Garden vegetables are affected every year by diseases that cause unsightly appearance and possibly ruin the entire crop. You can reduce the risk of loss by using a combination of disease prevention methods. Many diseases are preventable, and can be kept in check by ridding the garden of debris. If you run across an infected plant, it is best to remove it by the roots to keep the problem from spreading to neighboring plants.
This fungus is common in ripe tomatoes, but can also affect green tomatoes. The first signs of anthracnose are spots that appear as water spots under the skin. Over time, they turn dark and become black. If you are quick to apply a fungicide when you first notice these spots, it may be effective in controlling the disease. Be sure to kill off all the fungus, as plants can become reinfected. After harvest of healthy fruits, clean up and destroy all debris.
Fusarium wilt is a fungus that attacks watermelons, cabbages, tomatoes, peas, beans and sweet potatoes. It is recognized by yellowing of the lower leaves on only one side of the plant. There are also two streaks brownish in color in the roots when they are split lengthwise. Plants affected by this disease are typically wilted and stunted. The best control is to use wilt-resistant varieties. When needed, remove infected plants and destroy.
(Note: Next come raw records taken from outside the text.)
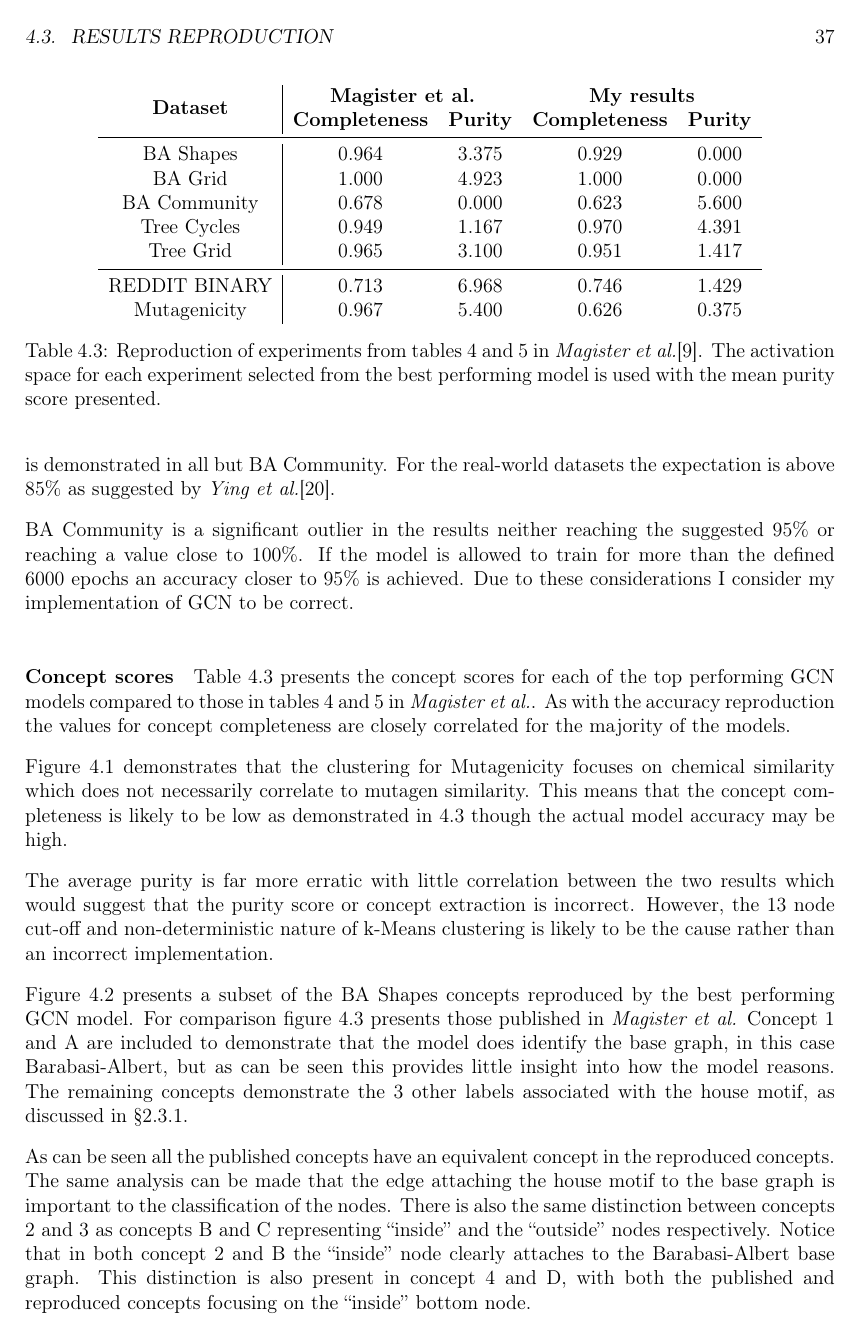
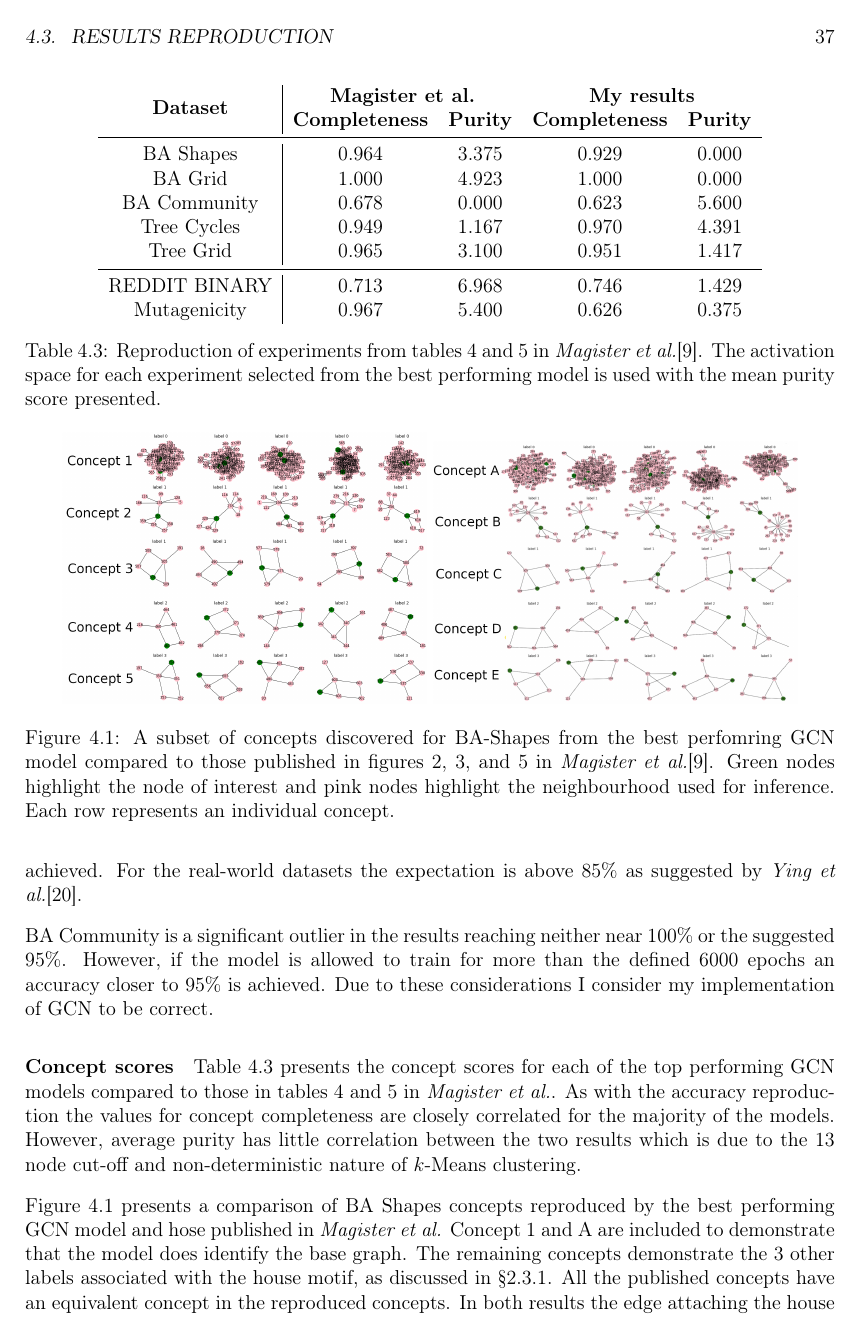
Before and after one commit to skyepurchase/Simplified_GNN_Concepts, a LaTeX thesis (diss/main.tex, which reads diss/chapters/evaluation.tex): page 37 of 75 before the commit and page 37 of 73 after it. Compiled offline with pdfLaTeX.

Commit message:
subsection 4.3.2 GCN draft 2

```diff
--- a/diss/chapters/evaluation.tex
+++ b/diss/chapters/evaluation.tex
@@ -170,13 +170,19 @@ Table \ref{tab:GCN-acc} presents the accuracy achieved my GCN models compared to
 As can be seen in the majority of cases the reproduced accuracy matches or exceeds the accuracy presented by \textit{Magister et al.}.
-Given the small size of the synthetic datasets it is expected that close to 100\% accuracy is achieved which is demonstrated in all but BA Community.
+Given the small size of the synthetic datasets it is expected that near 100\% accuracy is achieved.
 For the real-world datasets the expectation is above 85\% as suggested by \textit{Ying et al.}\cite{ying2019gnnexplainer}.
 
-BA Community is a significant outlier in the results neither reaching the suggested 95\% or reaching a value close to 100\%.
-If the model is allowed to train for more than the defined 6000 epochs an accuracy closer to 95\% is achieved.
+BA Community is a significant outlier in the results reaching neither near 100\% or the suggested 95\%.
+However, if the model is allowed to train for more than the defined 6000 epochs an accuracy closer to 95\% is achieved.
 Due to these considerations I consider my implementation of GCN to be correct.
 
 \paragraph{Concept scores}
 \input{tables/GCN-concepts}
 Table \ref{tab:GCN-concepts} presents the concept scores for each of the top performing GCN models compared to those in tables 4 and 5 in \textit{Magister et al.}.
 As with the accuracy reproduction the values for concept completeness are closely correlated for the majority of the models.
+%\fig{erroneous-labels}{A subset of the concepts discovered for Mutagenicity highlighting the erroneous labels. Each row represents a concept and the graphs are coloured according to standard chemical colouring.}
+%
+%Figure \ref{fig:erroneous-labels} demonstrates that the clustering for Mutagenicity focuses on chemical similarity which does not necessarily correlate to mutagen similarity.
+%This means that the concept completeness is likely to be low as demonstrated in \ref{tab:GCN-concepts} though the actual model accuracy may be high.
+However, average purity has little correlation between the two results which is due to the 13 node cut-off and non-deterministic nature of $k$-Means clustering.
+%rather than an incorrect implementation.
 
@@ -184,21 +189,18 @@ As with the accuracy reproduction the values for concept completeness are closel
 
-Figure \ref{fig:erroneous-labels} demonstrates that the clustering for Mutagenicity focuses on chemical similarity which does not necessarily correlate to mutagen similarity.
-This means that the concept completeness is likely to be low as demonstrated in \ref{tab:GCN-concepts} though the actual model accuracy may be high.
+\begin{figure}
+    \centering
+    \includegraphics[width=0.45\textwidth]{figures/GCN-BA-Shapes}
+    \includegraphics[width=0.45\textwidth]{figures/Magister-BA-Shapes}
+    \caption{A subset of concepts discovered for BA-Shapes from the best perfomring GCN model compared to those published in figures 2, 3, and 5 in \textit{Magister et al.}\cite{magister2021gcexplainer}. Green nodes highlight the node of interest and pink nodes highlight the neighbourhood used for inference. Each row represents an individual concept.}
+    \label{fig:GCN-BA-Shapes}
+\end{figure}
 
-The average purity is far more erratic with little correlation between the two results which would suggest that the purity score or concept extraction is incorrect.
-However, the 13 node cut-off and non-deterministic nature of k-Means clustering is likely to be the cause rather than an incorrect implementation.
+%\fig{GCN-BA-Shapes}{A subset of concepts discovered for BA-Shapes from the best perfomring GCN model. Green nodes highlight the node of interest and pink nodes highlight the neighbourhood used for inference. Each row represents an individual concept.}
+%
+%\fig{Magister-BA-Shapes}{A subset of the BA Shapes concepts discovered in figures 2, 3 and 5 from \textit{Magister et al.}\cite{magister2021gcexplainer} to demonstrate the full range of labels. Each row represents an individual concept, the same colour system is used as fig. \ref{fig:GCN-BA-Shapes}.}
 
-\fig{GCN-BA-Shapes}{A subset of concepts discovered for BA-Shapes from the best perfomring GCN model. Green nodes highlight the node of interest and pink nodes highlight the neighbourhood used for inference. Each row represents an individual concept.}
-
-\fig{Magister-BA-Shapes}{A subset of the BA Shapes concepts discovered in figures 2, 3 and 5 from \textit{Magister et al.}\cite{magister2021gcexplainer} to demonstrate the full range of labels. Each row represents an individual concept, the same colour system is used as fig. \ref{fig:GCN-BA-Shapes}.}
-
-Figure \ref{fig:GCN-BA-Shapes} presents a subset of the BA Shapes concepts reproduced by the best performing GCN model.
-For comparison figure \ref{fig:Magister-BA-Shapes} presents those published in \textit{Magister et al.}
-Concept 1 and A are included to demonstrate that the model does identify the base graph, in this case Barabasi-Albert, but as can be seen this provides little insight into how the model reasons.
+Figure \ref{fig:GCN-BA-Shapes} presents a comparison of BA Shapes concepts reproduced by the best performing GCN model and hose published in \textit{Magister et al.}
+Concept 1 and A are included to demonstrate that the model does identify the base graph.
 The remaining concepts demonstrate the 3 other labels associated with the house motif, as discussed in \Sref{sec:synth}.
-
-As can be seen all the published concepts have an equivalent concept in the reproduced concepts.
-The same analysis can be made that the edge attaching the house motif to the base graph is important to the classification of the nodes.
-There is also the same distinction between concepts 2 and 3 as concepts B and C representing ``inside'' and the ``outside'' nodes respectively.
-Notice that in both concept 2 and B the  ``inside'' node clearly attaches to the Barabasi-Albert base graph.
-This distinction is also present in concept 4 and D, with both the published and reproduced concepts focusing on the ``inside'' bottom node.
+All the published concepts have an equivalent concept in the reproduced concepts.
+In both results the edge attaching the house motif to the base graph is important to the classification of the nodes.
```
Also changed, not shown: diss/chapters/evaluation.tex (8 more changed lines).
Powdery mildew is a common disease that affects a large variety of vegetables and fruits. White or gray spots usually appear on older leaves first before spreading. They band together and form powdery splotches. Don't over-fertilize, and be sure to wash the affected plants thoroughly, as water kills the spores. Powdery mildew typically appears late in the growing season. Injury to the plant by this disease can include leaf distortion, stunted growth, yellowing leaves and death of plant tissue. Using a fungicide will generally take care of the problem. Begin applying as soon as the first white patches are noticed. You may want to contact your local Cooperative Extension Office for more information.